In this day and age, media manipulation – one can call it “news management” if you wish – is an art form. And like modern art it comes in many different forms, some brilliant and some charlatan. The mainstream, old-fashioned media (people with salaries) consists of the older generation clinging on to their jobs as best they can, and the younger ambitious and hungry generation who will work for less and cut more corners to make their names. It is a tough game, particularly in a world where the spin-doctors have been able to build empires by teaching people how to manipulate the system.
It is fairly simple to get any message you want out to the general public. You need one pet journalist to write a story in a newspaper or on a website and then the bottom-feeders of the Internet pick up the story and run it as fact without even going through the motions of checking whether there is any reality to it. In most cases they cannot check because they have no access to the people in the sport.

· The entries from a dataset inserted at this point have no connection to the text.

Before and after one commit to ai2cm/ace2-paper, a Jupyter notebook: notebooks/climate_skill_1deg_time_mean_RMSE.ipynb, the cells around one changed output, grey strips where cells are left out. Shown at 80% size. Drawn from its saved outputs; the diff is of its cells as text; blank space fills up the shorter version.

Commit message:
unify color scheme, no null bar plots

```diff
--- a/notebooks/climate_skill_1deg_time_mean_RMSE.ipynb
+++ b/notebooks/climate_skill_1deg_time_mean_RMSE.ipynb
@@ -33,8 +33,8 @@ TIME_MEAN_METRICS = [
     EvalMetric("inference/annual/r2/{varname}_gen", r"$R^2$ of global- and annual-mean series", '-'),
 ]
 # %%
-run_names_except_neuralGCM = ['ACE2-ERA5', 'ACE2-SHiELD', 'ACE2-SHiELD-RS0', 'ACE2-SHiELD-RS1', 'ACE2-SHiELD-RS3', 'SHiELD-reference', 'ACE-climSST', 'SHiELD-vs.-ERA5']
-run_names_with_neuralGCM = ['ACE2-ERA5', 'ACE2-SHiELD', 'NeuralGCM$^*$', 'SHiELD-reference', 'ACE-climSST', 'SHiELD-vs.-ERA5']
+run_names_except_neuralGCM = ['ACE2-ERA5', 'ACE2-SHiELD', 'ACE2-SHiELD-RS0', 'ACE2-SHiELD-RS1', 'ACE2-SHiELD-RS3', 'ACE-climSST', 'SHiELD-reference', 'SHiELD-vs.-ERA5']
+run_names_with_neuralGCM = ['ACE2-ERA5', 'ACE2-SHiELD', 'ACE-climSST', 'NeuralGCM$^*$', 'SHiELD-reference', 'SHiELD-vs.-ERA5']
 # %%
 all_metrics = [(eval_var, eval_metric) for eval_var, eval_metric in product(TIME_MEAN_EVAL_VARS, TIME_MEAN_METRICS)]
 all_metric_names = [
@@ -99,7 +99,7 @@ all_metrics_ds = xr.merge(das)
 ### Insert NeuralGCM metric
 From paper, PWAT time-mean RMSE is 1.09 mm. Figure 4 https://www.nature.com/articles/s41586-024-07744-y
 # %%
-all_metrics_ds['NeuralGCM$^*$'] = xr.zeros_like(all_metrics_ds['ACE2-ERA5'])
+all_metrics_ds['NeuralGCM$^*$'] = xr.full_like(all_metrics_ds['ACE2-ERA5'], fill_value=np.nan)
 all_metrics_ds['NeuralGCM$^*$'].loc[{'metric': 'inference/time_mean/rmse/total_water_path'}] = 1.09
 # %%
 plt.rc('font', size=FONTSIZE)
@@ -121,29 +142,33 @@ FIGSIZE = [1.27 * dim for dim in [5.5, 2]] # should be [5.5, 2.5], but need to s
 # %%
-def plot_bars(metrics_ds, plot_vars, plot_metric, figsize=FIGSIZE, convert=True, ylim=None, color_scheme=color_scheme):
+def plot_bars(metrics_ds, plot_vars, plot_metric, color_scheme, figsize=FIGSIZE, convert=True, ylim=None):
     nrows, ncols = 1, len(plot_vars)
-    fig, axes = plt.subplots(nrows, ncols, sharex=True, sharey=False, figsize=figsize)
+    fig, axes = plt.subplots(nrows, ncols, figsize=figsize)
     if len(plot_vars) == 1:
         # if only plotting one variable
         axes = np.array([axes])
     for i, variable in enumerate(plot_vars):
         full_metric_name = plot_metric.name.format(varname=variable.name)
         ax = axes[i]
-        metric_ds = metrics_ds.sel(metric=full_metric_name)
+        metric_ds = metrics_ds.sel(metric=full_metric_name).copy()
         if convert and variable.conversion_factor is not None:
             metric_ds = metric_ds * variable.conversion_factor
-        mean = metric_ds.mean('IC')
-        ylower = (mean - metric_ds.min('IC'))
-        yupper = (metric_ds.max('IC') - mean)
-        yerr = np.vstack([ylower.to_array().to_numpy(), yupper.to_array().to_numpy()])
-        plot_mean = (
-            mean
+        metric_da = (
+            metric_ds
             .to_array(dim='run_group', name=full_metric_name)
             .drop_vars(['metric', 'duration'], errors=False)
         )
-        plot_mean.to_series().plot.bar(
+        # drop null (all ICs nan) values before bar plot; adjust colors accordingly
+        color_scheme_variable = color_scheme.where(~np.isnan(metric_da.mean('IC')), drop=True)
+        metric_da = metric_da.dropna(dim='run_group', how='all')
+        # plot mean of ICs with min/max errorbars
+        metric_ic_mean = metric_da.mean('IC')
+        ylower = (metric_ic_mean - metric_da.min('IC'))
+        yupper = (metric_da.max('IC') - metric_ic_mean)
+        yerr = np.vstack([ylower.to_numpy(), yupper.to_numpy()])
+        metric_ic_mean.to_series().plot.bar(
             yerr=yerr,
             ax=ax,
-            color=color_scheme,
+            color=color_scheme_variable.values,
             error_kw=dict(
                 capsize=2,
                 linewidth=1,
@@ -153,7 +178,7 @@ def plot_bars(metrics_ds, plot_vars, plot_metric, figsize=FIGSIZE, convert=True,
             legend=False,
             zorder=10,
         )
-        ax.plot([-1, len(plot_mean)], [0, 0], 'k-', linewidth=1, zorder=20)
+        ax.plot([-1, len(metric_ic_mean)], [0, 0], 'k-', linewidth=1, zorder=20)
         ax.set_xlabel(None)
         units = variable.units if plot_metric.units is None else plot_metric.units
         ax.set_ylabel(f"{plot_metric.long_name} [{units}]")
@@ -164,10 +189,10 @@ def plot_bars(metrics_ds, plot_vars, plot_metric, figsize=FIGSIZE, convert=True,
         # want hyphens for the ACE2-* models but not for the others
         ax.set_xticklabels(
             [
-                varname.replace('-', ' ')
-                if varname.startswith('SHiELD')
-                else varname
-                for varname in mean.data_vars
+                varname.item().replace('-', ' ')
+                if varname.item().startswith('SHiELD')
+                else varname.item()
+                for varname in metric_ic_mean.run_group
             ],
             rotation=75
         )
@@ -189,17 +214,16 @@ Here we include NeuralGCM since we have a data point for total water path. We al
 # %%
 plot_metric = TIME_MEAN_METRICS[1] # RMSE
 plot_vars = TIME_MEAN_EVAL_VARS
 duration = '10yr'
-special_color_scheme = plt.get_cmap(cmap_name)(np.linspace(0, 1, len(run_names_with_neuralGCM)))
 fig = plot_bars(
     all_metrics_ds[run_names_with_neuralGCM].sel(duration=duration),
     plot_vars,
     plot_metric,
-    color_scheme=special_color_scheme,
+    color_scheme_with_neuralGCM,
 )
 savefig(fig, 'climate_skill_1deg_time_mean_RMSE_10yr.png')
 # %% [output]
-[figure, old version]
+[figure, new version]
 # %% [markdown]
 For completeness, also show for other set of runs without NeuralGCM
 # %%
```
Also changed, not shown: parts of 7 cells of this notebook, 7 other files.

The newspapers, even the ones that we think we can trust, are easily manipulated because all the deskmen want is a headline. Their job is to sell newspapers not to agonise over whether there is substance to a story, or whether the journalist has been deliberately nobbled. A story is a story whether it is right or wrong and there is an unquenchable thirst for news, news, news. Even the old heavies of Fleet Street have dumbed down their content to meet the demands of the market. It is at this level that modern journalism is failing because it is hard to look for stories and so much easier to take the leaks that come one’s way or soup-up available press releases and quotes. If you work for a big national newspaper you cannot afford to ignore a phone call from someone in the news who wants to spin you a line. Access is key and those who understand this see that they can manipulate the media by withdrawing access. In other cases, people who are in the news cleverly draw in such journalists and give them a drip feed of information which creates a dependency which the writer fears will end if they are critical of the source. Thus the journalist becomes a propaganda tool and has to report what he is told.
The greatest skill of all media manipulation, however, is in shaping the way in which the story is delivered. Clever media manipulators know that if you want to bury bad news, you put out a statement on a Friday evening, or at the same moment as a huge story has broken. There can also be diversions that lead the pack in the wrong direction and take their attention away from the real issue. And there are gentle intimations of things that might happen which reduce the impact of the news when they do eventually happen. News is like air coming from a tyre: it can leak quietly and slowly as the result of a slow puncture, or it can make a big bang with a dramatic delamination.
Headlines are rarely made by slow punctures…
Thus I look at the suggestion that Bernie Ecclestone is considering handing over control of the Formula One group because he is spending too much time on his own legal matters as a pretty significant story.
The last thing that Ecclestone wants is to give up doing what he does. It is not about the money. It is about the fun and without F1, Bernie’s fun will be much reduced. For me this smacks of media management with the goal being to introduce the idea that there could be a succession coming, without making it into huge headlines. “I might do this” and “I might do that” are a lot less likely to create front page news as “Ecclestone pushed out” or “Bernie quits”. Nonetheless I get the feeling that things are moving gradually in that direction and while Bernie is still banging on about Christian Horner (presumably as he would be a Medvedev to Bernie’s Putin) CVC Capital Partners seem to be keeping its cards close to its chest. Out in the shadows lurks the soon-to-be ex-Sainsbury’s boss Justin King. A few other names have been thrown around but King has announced he is leaving his current job, which is fair indication that he has other plans.